BEGIN MATERIAL PROVIDED

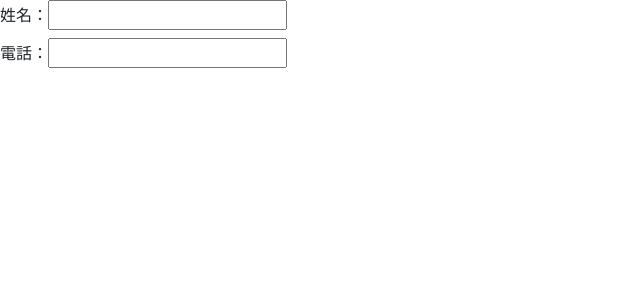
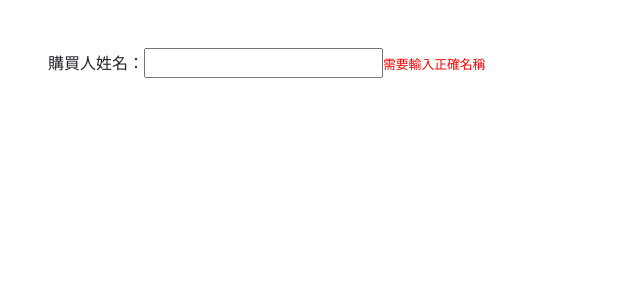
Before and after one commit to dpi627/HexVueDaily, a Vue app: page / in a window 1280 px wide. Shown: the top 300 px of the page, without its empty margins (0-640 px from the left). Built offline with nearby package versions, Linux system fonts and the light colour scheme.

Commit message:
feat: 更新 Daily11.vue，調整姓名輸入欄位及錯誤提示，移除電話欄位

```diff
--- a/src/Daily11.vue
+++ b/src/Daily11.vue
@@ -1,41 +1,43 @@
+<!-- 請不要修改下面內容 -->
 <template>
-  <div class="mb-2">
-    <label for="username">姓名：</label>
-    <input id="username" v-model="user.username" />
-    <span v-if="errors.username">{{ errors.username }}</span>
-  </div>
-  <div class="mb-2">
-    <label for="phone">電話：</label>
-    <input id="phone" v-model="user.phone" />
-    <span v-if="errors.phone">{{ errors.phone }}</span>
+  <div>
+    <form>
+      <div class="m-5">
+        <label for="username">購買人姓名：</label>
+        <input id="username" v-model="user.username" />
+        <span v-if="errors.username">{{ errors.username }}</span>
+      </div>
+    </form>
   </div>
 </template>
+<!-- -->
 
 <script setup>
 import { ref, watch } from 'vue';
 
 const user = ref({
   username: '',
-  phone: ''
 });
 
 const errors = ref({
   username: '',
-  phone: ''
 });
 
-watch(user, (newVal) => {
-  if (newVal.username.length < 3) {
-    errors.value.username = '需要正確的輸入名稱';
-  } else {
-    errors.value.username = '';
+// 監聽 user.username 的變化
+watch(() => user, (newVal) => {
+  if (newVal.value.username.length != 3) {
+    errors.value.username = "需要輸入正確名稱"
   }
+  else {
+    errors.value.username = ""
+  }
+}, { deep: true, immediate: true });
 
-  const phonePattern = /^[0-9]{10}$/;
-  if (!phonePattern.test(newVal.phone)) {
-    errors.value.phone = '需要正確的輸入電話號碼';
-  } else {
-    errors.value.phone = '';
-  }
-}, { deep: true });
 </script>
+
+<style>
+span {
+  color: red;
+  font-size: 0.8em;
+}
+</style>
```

END MATERIAL PROVIDED
BEGIN MATERIAL PROVIDED

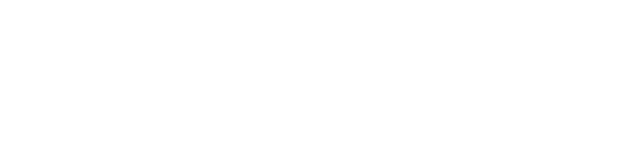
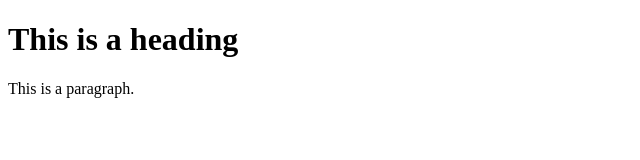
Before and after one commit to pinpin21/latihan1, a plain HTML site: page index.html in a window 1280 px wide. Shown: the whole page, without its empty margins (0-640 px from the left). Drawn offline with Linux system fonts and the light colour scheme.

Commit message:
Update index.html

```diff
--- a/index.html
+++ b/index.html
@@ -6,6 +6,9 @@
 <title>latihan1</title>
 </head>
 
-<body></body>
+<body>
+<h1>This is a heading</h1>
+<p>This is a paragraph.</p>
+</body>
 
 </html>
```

END MATERIAL PROVIDED

* **TASK STATEMENT**
A single number, please: the count of lines above that contain the string "errors".

* **OUTPUT FOR THIS EXERCISE**
10